The webinar discussed Blue Energy or Salinity Gradient Power, which is generated by using two sources of water flows with different salt concentrations (fresh water and salt water), passing it through the Reverse Electro Dialysis (“RED”) stack.
REDstack B.V. has developed a Reverse Electro Dialysis (“RED”) stack, which consists of electrodes and membranes. In this stack, the fresh water from the river and salt water from the ocean is allowed to pass between the membranes. Due to the difference in the salinity level of both these water flows, the Na+ or the positive ions flow to the left side of the membranes and the Cl- or the negative ions flow to the right side of the membranes. On the extreme left and the right side, the stack has electrodes made up of Titanium and precious metal coating, which helps convert these positive and negative ions into the current, generating electricity. The potential of the Blue Energy project is assessed to be 1 TW globally. Out of this 1 TW, about 1,750 MW potential has been assessed for the Netherlands alone. However, such Blue Energy projects have proven to have better efficiency in locations with warmer climatic conditions. Therefore, the India and South East Asia regions are one of the most suitable locations for setting up Blue Energy Projects.
In the Netherlands, the Hague Sewage Waste Water Plant, when considered as the fresh water source, is assessed. The estimated capacity for setting up the Blue Energy project is estimated to be about 3 megawatt, fully continuous. The presentation discussed the outcomes of the project, including energy generated, Blue Energy model calculations, impacts on marine life, project LCOE, and challenges encountered.

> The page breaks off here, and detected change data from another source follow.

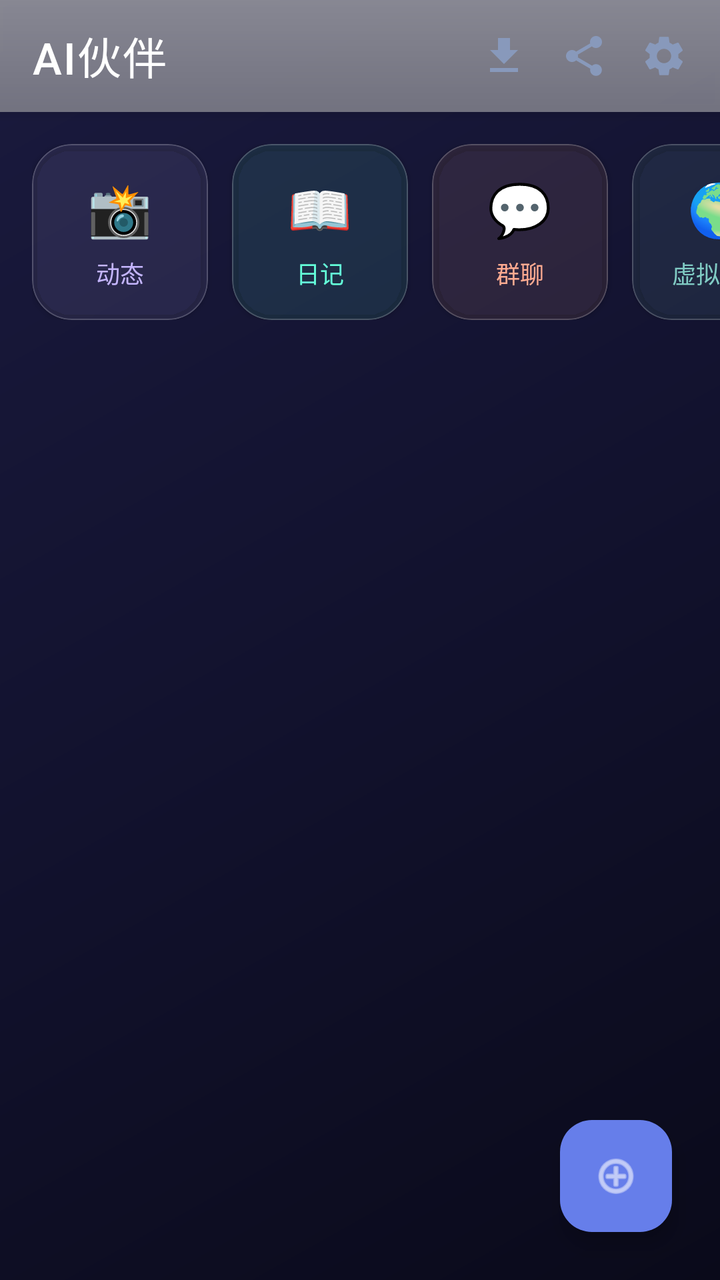
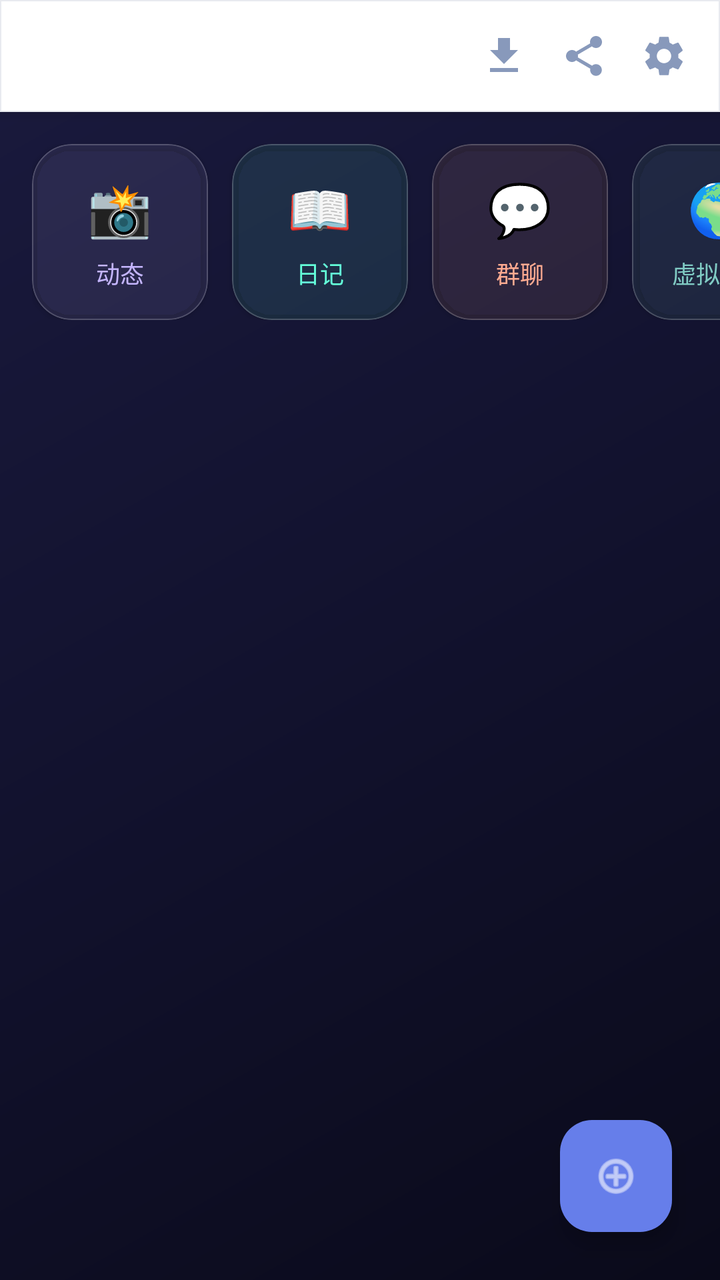

Compare the two renders of this Android layout. The source of the first and the diff that turns it into the second are given below.
<!-- AndroidManifest.xml: activity theme Theme.Companion -->
<!-- res/layout/activity_home.xml -->
<?xml version="1.0" encoding="utf-8"?>
<LinearLayout xmlns:android="http://schemas.android.com/apk/res/android"
    xmlns:app="http://schemas.android.com/apk/res-auto"
    android:id="@+id/home_root"
    android:layout_width="match_parent"
    android:layout_height="match_parent"
    android:orientation="vertical"
    android:background="@drawable/bg_gradient">

    
    <LinearLayout
        android:id="@+id/toolbar_container"
        android:layout_width="match_parent"
        android:layout_height="56dp"
        android:orientation="horizontal"
        android:gravity="center_vertical"
        android:background="@drawable/bg_toolbar_glass"
        android:elevation="4dp"
        android:paddingStart="16dp"
        android:paddingEnd="8dp">

        <TextView
            android:layout_width="0dp"
            android:layout_height="wrap_content"
            android:layout_weight="1"
            android:text="AI伙伴"
            android:textSize="22sp"
            android:textColor="@android:color/white"
            android:fontFamily="sans-serif-medium"
            android:letterSpacing="0.03" />

        <ImageView
            android:id="@+id/btn_import_personas"
            android:layout_width="40dp"
            android:layout_height="40dp"
            android:src="@drawable/ic_download"
            android:padding="8dp"
            android:background="?attr/selectableItemBackgroundBorderless"
            app:tint="#8899bb"
            android:contentDescription="导入" />

        <ImageView
            android:id="@+id/btn_export_personas"
            android:layout_width="40dp"
            android:layout_height="40dp"
            android:src="@drawable/ic_share"
            android:padding="8dp"
            android:background="?attr/selectableItemBackgroundBorderless"
            app:tint="#8899bb"
            android:contentDescription="导出" />

        <ImageView
            android:id="@+id/btn_settings_entry"
            android:layout_width="40dp"
            android:layout_height="40dp"
            android:src="@drawable/ic_settings"
            android:padding="8dp"
            android:background="?attr/selectableItemBackgroundBorderless"
            app:tint="#8899bb"
            android:contentDescription="设置" />
    </LinearLayout>

    
    <HorizontalScrollView
        android:layout_width="match_parent"
        android:layout_height="wrap_content"
        android:scrollbars="none"
        android:paddingStart="16dp"
        android:paddingEnd="16dp"
        android:paddingTop="16dp"
        android:paddingBottom="8dp"
        android:clipToPadding="false"
        android:overScrollMode="never">

        <LinearLayout
            android:layout_width="wrap_content"
            android:layout_height="wrap_content"
            android:orientation="horizontal">

            
            <com.google.android.material.card.MaterialCardView
                android:id="@+id/btn_moments_entry"
                android:layout_width="88dp"
                android:layout_height="88dp"
                android:layout_marginEnd="12dp"
                app:cardCornerRadius="20dp"
                app:cardElevation="2dp"
                app:cardBackgroundColor="#1ac4b5fd"
                app:strokeWidth="0.5dp"
                app:strokeColor="#33FFFFFF"
                app:rippleColor="#44FFFFFF"
                android:clickable="true"
                android:focusable="true">

                <LinearLayout
                    android:layout_width="match_parent"
                    android:layout_height="match_parent"
                    android:orientation="vertical"
                    android:gravity="center">

                    <TextView
                        android:layout_width="wrap_content"
                        android:layout_height="wrap_content"
                        android:text="📸"
                        android:textSize="26sp" />

                    <TextView
                        android:layout_width="wrap_content"
                        android:layout_height="wrap_content"
                        android:text="动态"
                        android:textSize="12sp"
                        android:textColor="#c4b5fd"
                        android:layout_marginTop="6dp" />
                </LinearLayout>
            </com.google.android.material.card.MaterialCardView>

            
            <com.google.android.material.card.MaterialCardView
                android:id="@+id/btn_diary_entry"
                android:layout_width="88dp"
                android:layout_height="88dp"
                android:layout_marginEnd="12dp"
                app:cardCornerRadius="20dp"
                app:cardElevation="2dp"
                app:cardBackgroundColor="#1a64ffda"
                app:strokeWidth="0.5dp"
                app:strokeColor="#33FFFFFF"
                app:rippleColor="#44FFFFFF"
                android:clickable="true"
                android:focusable="true">

                <LinearLayout
                    android:layout_width="match_parent"
                    android:layout_height="match_parent"
                    android:orientation="vertical"
                    android:gravity="center">

                    <TextView
                        android:layout_width="wrap_content"
                        android:layout_height="wrap_content"
                        android:text="📖"
                        android:textSize="26sp" />

                    <TextView
                        android:layout_width="wrap_content"
                        android:layout_height="wrap_content"
                        android:text="日记"
                        android:textSize="12sp"
                        android:textColor="#64ffda"
                        android:layout_marginTop="6dp" />
                </LinearLayout>
            </com.google.android.material.card.MaterialCardView>

            
            <com.google.android.material.card.MaterialCardView
                android:id="@+id/btn_group_chat_entry"
                android:layout_width="88dp"
                android:layout_height="88dp"
                android:layout_marginEnd="12dp"
                app:cardCornerRadius="20dp"
                app:cardElevation="2dp"
                app:cardBackgroundColor="#1affab91"
                app:strokeWidth="0.5dp"
                app:strokeColor="#33FFFFFF"
                app:rippleColor="#44FFFFFF"
                android:clickable="true"
                android:focusable="true">

                <LinearLayout
                    android:layout_width="match_parent"
                    android:layout_height="match_parent"
                    android:orientation="vertical"
                    android:gravity="center">

                    <TextView
                        android:layout_width="wrap_content"
                        android:layout_height="wrap_content"
                        android:text="💬"
                        android:textSize="26sp" />

                    <TextView
                        android:layout_width="wrap_content"
                        android:layout_height="wrap_content"
                        android:text="群聊"
                        android:textSize="12sp"
                        android:textColor="#ffab91"
                        android:layout_marginTop="6dp" />
                </LinearLayout>
            </com.google.android.material.card.MaterialCardView>

            
            <com.google.android.material.card.MaterialCardView
                android:id="@+id/btn_virtual_world_entry"
                android:layout_width="88dp"
                android:layout_height="88dp"
                android:layout_marginEnd="12dp"
                app:cardCornerRadius="20dp"
                app:cardElevation="2dp"
                app:cardBackgroundColor="#1a80cbc4"
                app:strokeWidth="0.5dp"
                app:strokeColor="#33FFFFFF"
                app:rippleColor="#44FFFFFF"
                android:clickable="true"
                android:focusable="true">

                <LinearLayout
                    android:layout_width="match_parent"
                    android:layout_height="match_parent"
                    android:orientation="vertical"
                    android:gravity="center">

                    <TextView
                        android:layout_width="wrap_content"
                        android:layout_height="wrap_content"
                        android:text="🌍"
                        android:textSize="26sp" />

                    <TextView
                        android:layout_width="wrap_content"
                        android:layout_height="wrap_content"
                        android:text="虚拟世界"
                        android:textSize="12sp"
                        android:textColor="#80cbc4"
                        android:layout_marginTop="6dp" />
                </LinearLayout>
            </com.google.android.material.card.MaterialCardView>

            
            <com.google.android.material.card.MaterialCardView
                android:id="@+id/btn_profile_entry"
                android:layout_width="88dp"
                android:layout_height="88dp"
                android:layout_marginEnd="12dp"
                app:cardCornerRadius="20dp"
                app:cardElevation="2dp"
                app:cardBackgroundColor="#1affd54f"
                app:strokeWidth="0.5dp"
                app:strokeColor="#33FFFFFF"
                app:rippleColor="#44FFFFFF"
                android:clickable="true"
                android:focusable="true">

                <LinearLayout
                    android:layout_width="match_parent"
                    android:layout_height="match_parent"
                    android:orientation="vertical"
                    android:gravity="center">

                    <TextView
                        android:layout_width="wrap_content"
                        android:layout_height="wrap_content"
                        android:text="👤"
                        android:textSize="26sp" />

                    <TextView
                        android:layout_width="wrap_content"
                        android:layout_height="wrap_content"
                        android:text="档案"
                        android:textSize="12sp"
                        android:textColor="#ffd54f"
                        android:layout_marginTop="6dp" />
                </LinearLayout>
            </com.google.android.material.card.MaterialCardView>

            
            <com.google.android.material.card.MaterialCardView
                android:id="@+id/btn_wechat_chat_entry"
                android:layout_width="88dp"
                android:layout_height="88dp"
                android:layout_marginEnd="12dp"
                app:cardCornerRadius="20dp"
                app:cardElevation="2dp"
                app:cardBackgroundColor="#1a07C160"
                app:strokeWidth="0.5dp"
                app:strokeColor="#33FFFFFF"
                app:rippleColor="#44FFFFFF"
                android:clickable="true"
                android:focusable="true">

                <LinearLayout
                    android:layout_width="match_parent"
                    android:layout_height="match_parent"
                    android:orientation="vertical"
                    android:gravity="center">

                    <TextView
                        android:layout_width="wrap_content"
                        android:layout_height="wrap_content"
                        android:text="💚"
                        android:textSize="26sp" />

                    <TextView
                        android:layout_width="wrap_content"
                        android:layout_height="wrap_content"
                        android:text="微信记录"
                        android:textSize="12sp"
                        android:textColor="#07C160"
                        android:layout_marginTop="6dp" />
                </LinearLayout>
            </com.google.android.material.card.MaterialCardView>
        </LinearLayout>
    </HorizontalScrollView>

    
    <FrameLayout
        android:layout_width="match_parent"
        android:layout_height="0dp"
        android:layout_weight="1">

        <androidx.recyclerview.widget.RecyclerView
            android:id="@+id/rv_personas"
            android:layout_width="match_parent"
            android:layout_height="match_parent"
            android:clipToPadding="false"
            android:paddingStart="16dp"
            android:paddingEnd="16dp"
            android:paddingBottom="88dp" />

        
        <com.google.android.material.floatingactionbutton.FloatingActionButton
            android:id="@+id/fab_add_persona"
            android:layout_width="wrap_content"
            android:layout_height="wrap_content"
            android:layout_gravity="bottom|end"
            android:layout_margin="24dp"
            android:src="@android:drawable/ic_menu_add"
            app:tint="@android:color/white"
            app:backgroundTint="#667eea"
            app:elevation="6dp"
            app:borderWidth="0dp"
            app:pressedTranslationZ="12dp"
            android:contentDescription="新建角色" />
    </FrameLayout>

</LinearLayout>
<!-- resources referenced by this layout -->
<resources>
  <!-- drawable bg_gradient (drawable) -->
  <?xml version="1.0" encoding="utf-8"?>
  <shape xmlns:android="http://schemas.android.com/apk/res/android"
      android:shape="rectangle">
      <gradient
          android:type="linear"
          android:angle="135"
          android:startColor="#0a0a1a"
          android:centerColor="#12122e"
          android:endColor="#1a1a3e" />
  </shape>
  <!-- drawable bg_toolbar_glass (drawable) -->
  <?xml version="1.0" encoding="utf-8"?>
  <layer-list xmlns:android="http://schemas.android.com/apk/res/android">
      
      <item>
          <shape android:shape="rectangle">
              <solid android:color="#CC14142A" />
          </shape>
      </item>
      
      <item android:top="0dp">
          <shape android:shape="rectangle">
              <solid android:color="#66FFFFFF" />
              <size android:height="0.5dp" />
          </shape>
      </item>
      
      <item android:bottom="0dp">
          <shape android:shape="rectangle">
              <gradient
                  android:startColor="#26FFFFFF"
                  android:endColor="#00000000"
                  android:angle="270" />
              <size android:height="1dp" />
          </shape>
      </item>
  </layer-list>
  <!-- drawable ic_download (drawable) -->
  <vector xmlns:android="http://schemas.android.com/apk/res/android"
      android:width="24dp"
      android:height="24dp"
      android:viewportWidth="24"
      android:viewportHeight="24">
      <path
          android:fillColor="#FFFFFF"
          android:pathData="M19,9h-4V3H9v6H5l7,7 7,-7zM5,18v2h14v-2H5z"/>
  </vector>
  <color name="brand_primary">#667eea</color>
  <color name="brand_secondary">#9c7cff</color>
  <color name="text_on_accent">#ffffff</color>
  <color name="accent_cyan">#64ffda</color>
  <color name="accent_purple">#c4b5fd</color>
  <color name="surface_dark">#ffffff</color>
  <color name="text_primary">#1a1a2e</color>
  <color name="surface_card">#f5f6fa</color>
  <color name="text_secondary">#4a5568</color>
  <color name="bg_base">#f5f6fa</color>
  <color name="bg_start">#f8f9fc</color>
  <color name="semantic_error">#f87171</color>
  <style name="ThemeOverlay.Companion.TimePicker" parent="ThemeOverlay.Material3.Dialog">
          <item name="colorSurface">@color/surface_card</item>
          <item name="colorOnSurface">@color/text_primary</item>
      </style>
  <style name="TextAppearance.Stardust.Body" parent="TextAppearance.Material3.BodyLarge">
          <item name="android:textSize">15sp</item>
          <item name="android:fontFamily">sans-serif</item>
          <item name="android:textColor">@color/text_primary</item>
          <item name="android:letterSpacing">0.01</item>
          <item name="android:lineSpacingMultiplier">1.4</item>
      </style>
  <color name="ripple_accent">#1a667eea</color>
  <color name="text_muted">#6b7280</color>
  <!-- drawable bg_btn_primary (drawable) -->
  <?xml version="1.0" encoding="utf-8"?>
  <shape xmlns:android="http://schemas.android.com/apk/res/android"
      android:shape="rectangle">
      <gradient
          android:type="linear"
          android:angle="135"
          android:startColor="#667eea"
          android:endColor="#764ba2" />
      <corners android:radius="24dp" />
  </shape>
  <color name="white">#FFFFFFFF</color>
  <dimen name="button_height">44dp</dimen>
  <dimen name="button_padding_h">@dimen/space_7</dimen>
  <dimen name="button_radius">22dp</dimen>
  <!-- drawable bg_btn_secondary (drawable) -->
  <?xml version="1.0" encoding="utf-8"?>
  <shape xmlns:android="http://schemas.android.com/apk/res/android"
      android:shape="rectangle">
      <solid android:color="@color/surface_card" />
      <corners android:radius="24dp" />
      <stroke android:width="0.5dp" android:color="@color/stroke_subtle" />
  </shape>
  <color name="stroke_subtle">#e8eaef</color>
  <dimen name="stroke_thin">0.5dp</dimen>
  <dimen name="space_7">24dp</dimen>
  <!-- unchanged entries left out for length: 14 -->
</resources>

<!-- the commit's change to res/layout/activity_home.xml (unified diff, before → after) -->
@@ -221,6 +221,43 @@
                         android:text="虚拟世界"
                         android:textSize="12sp"
                         android:textColor="#80cbc4"
+                        android:layout_marginTop="6dp" />
+                </LinearLayout>
+            </com.google.android.material.card.MaterialCardView>
+
+            
+            <com.google.android.material.card.MaterialCardView
+                android:id="@+id/btn_game_entry"
+                android:layout_width="88dp"
+                android:layout_height="88dp"
+                android:layout_marginEnd="12dp"
+                app:cardCornerRadius="20dp"
+                app:cardElevation="2dp"
+                app:cardBackgroundColor="#1a9c88f0"
+                app:strokeWidth="0.5dp"
+                app:strokeColor="#33FFFFFF"
+                app:rippleColor="#44FFFFFF"
+                android:clickable="true"
+                android:focusable="true">
+
+                <LinearLayout
+                    android:layout_width="match_parent"
+                    android:layout_height="match_parent"
+                    android:orientation="vertical"
+                    android:gravity="center">
+
+                    <TextView
+                        android:layout_width="wrap_content"
+                        android:layout_height="wrap_content"
+                        android:text="🏘️"
+                        android:textSize="26sp" />
+
+                    <TextView
+                        android:layout_width="wrap_content"
+                        android:layout_height="wrap_content"
+                        android:text="小镇"
+                        android:textSize="12sp"
+                        android:textColor="#cbb2ff"
                         android:layout_marginTop="6dp" />
                 </LinearLayout>
             </com.google.android.material.card.MaterialCardView>
<!-- resource entries referenced after the edit -->
@@ -13,31 +13,13 @@
   </shape>
   <!-- drawable bg_toolbar_glass (drawable) -->
   <?xml version="1.0" encoding="utf-8"?>
-  <layer-list xmlns:android="http://schemas.android.com/apk/res/android">
-      
-      <item>
-          <shape android:shape="rectangle">
-              <solid android:color="#CC14142A" />
-          </shape>
-      </item>
-      
-      <item android:top="0dp">
-          <shape android:shape="rectangle">
-              <solid android:color="#66FFFFFF" />
-              <size android:height="0.5dp" />
-          </shape>
-      </item>
-      
-      <item android:bottom="0dp">
-          <shape android:shape="rectangle">
-              <gradient
-                  android:startColor="#26FFFFFF"
-                  android:endColor="#00000000"
-                  android:angle="270" />
-              <size android:height="1dp" />
-          </shape>
-      </item>
-  </layer-list>
+  <shape xmlns:android="http://schemas.android.com/apk/res/android"
+      android:shape="rectangle">
+      <solid android:color="@color/bg_elevated" />
+      <stroke
+          android:width="0.5dp"
+          android:color="@color/stroke_subtle" />
+  </shape>
   <!-- drawable ic_download (drawable) -->
   <vector xmlns:android="http://schemas.android.com/apk/res/android"
       android:width="24dp"
@@ -48,6 +30,7 @@
           android:fillColor="#FFFFFF"
           android:pathData="M19,9h-4V3H9v6H5l7,7 7,-7zM5,18v2h14v-2H5z"/>
   </vector>
+  <color name="bg_elevated">#ffffff</color>
   <color name="brand_primary">#667eea</color>
   <color name="brand_secondary">#9c7cff</color>
   <color name="text_on_accent">#ffffff</color>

|Date||Session / Activity||Presentation Material||Speaker(s)|
|14 Apr 2023||
Why RED Blue Energy is ready for upscaling into megawatt-demonstration scale?

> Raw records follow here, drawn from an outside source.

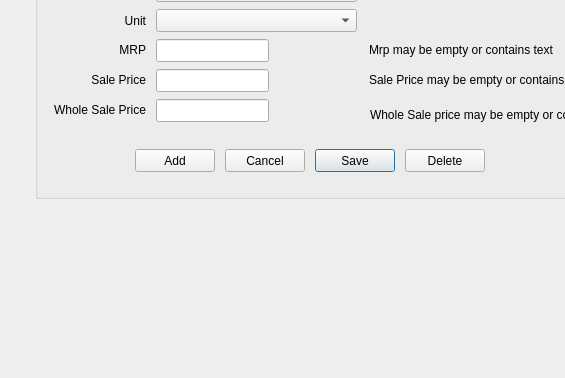
First picture: the form in src/productform.ui, repository thamizha/angadi, before the edit; both pictures show x 0 to 565 and y 301 to 679 of the 670 by 679 pixel window.
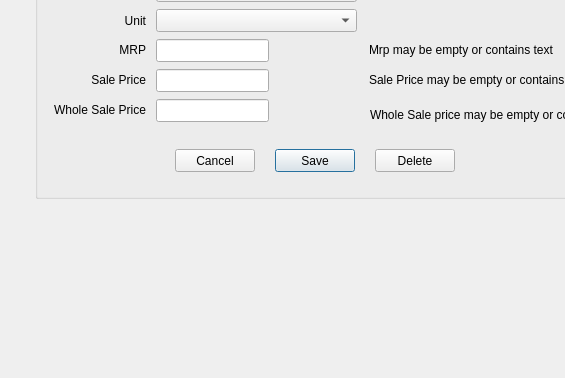
Second picture: the form after the edit.

Commit message: product form add button deleted

```diff
--- a/src/productform.ui
+++ b/src/productform.ui
@@ -61,7 +61,7 @@
          <widget class="QPushButton" name="pushButtonDelete">
           <property name="geometry">
            <rect>
-            <x>370</x>
+            <x>340</x>
             <y>270</y>
             <width>80</width>
             <height>23</height>
@@ -165,19 +165,6 @@
            </rect>
           </property>
          </widget>
-         <widget class="QPushButton" name="pushButtonAdd">
-          <property name="geometry">
-           <rect>
-            <x>100</x>
-            <y>270</y>
-            <width>80</width>
-            <height>23</height>
-           </rect>
-          </property>
-          <property name="text">
-           <string>Add</string>
-          </property>
-         </widget>
          <widget class="QLabel" name="labelManufacturer">
           <property name="geometry">
            <rect>
@@ -210,7 +197,7 @@
          <widget class="QPushButton" name="pushButtonSave">
           <property name="geometry">
            <rect>
-            <x>280</x>
+            <x>240</x>
             <y>270</y>
             <width>80</width>
             <height>23</height>
@@ -375,7 +362,7 @@
          <widget class="QPushButton" name="pushButtonCancel">
           <property name="geometry">
            <rect>
-            <x>190</x>
+            <x>140</x>
             <y>270</y>
             <width>80</width>
             <height>23</height>
```
The commit also changes 2 other files.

This presentation gives an overview ofBlue Energy or Salinity Gradient Power, which is generated by using two sources of water flows with different salt...
|Pieter Hack, Geeta Singh|